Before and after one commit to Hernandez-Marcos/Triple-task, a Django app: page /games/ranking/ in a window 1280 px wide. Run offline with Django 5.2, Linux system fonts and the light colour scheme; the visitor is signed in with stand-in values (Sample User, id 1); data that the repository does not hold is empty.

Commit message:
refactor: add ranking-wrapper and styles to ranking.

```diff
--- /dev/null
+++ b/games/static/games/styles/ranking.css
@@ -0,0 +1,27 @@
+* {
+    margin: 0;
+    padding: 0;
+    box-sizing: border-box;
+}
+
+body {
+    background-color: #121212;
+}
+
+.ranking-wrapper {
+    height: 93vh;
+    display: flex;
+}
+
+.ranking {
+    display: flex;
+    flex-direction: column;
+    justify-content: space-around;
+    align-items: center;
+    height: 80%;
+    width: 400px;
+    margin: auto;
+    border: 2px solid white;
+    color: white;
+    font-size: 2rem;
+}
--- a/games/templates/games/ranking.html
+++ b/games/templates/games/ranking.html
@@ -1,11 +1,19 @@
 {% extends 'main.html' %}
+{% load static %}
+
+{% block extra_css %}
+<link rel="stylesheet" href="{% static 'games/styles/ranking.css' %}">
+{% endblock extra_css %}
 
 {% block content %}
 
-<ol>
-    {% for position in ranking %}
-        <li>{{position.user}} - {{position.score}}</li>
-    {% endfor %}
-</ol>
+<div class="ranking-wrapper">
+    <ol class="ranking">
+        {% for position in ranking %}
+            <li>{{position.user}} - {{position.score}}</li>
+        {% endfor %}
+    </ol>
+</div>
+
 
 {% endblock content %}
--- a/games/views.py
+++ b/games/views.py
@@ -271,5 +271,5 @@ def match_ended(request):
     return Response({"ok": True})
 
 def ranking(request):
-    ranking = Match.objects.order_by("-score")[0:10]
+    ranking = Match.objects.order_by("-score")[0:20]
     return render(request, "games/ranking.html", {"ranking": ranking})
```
————
**AIM OF THE TASK:** Collect the complete line wherever the string "html" appears in the records.

**COMPLETED EXERCISE:**
--- a/games/templates/games/ranking.html
+++ b/games/templates/games/ranking.html
 {% extends 'main.html' %}
     return render(request, "games/ranking.html", {"ranking": ranking})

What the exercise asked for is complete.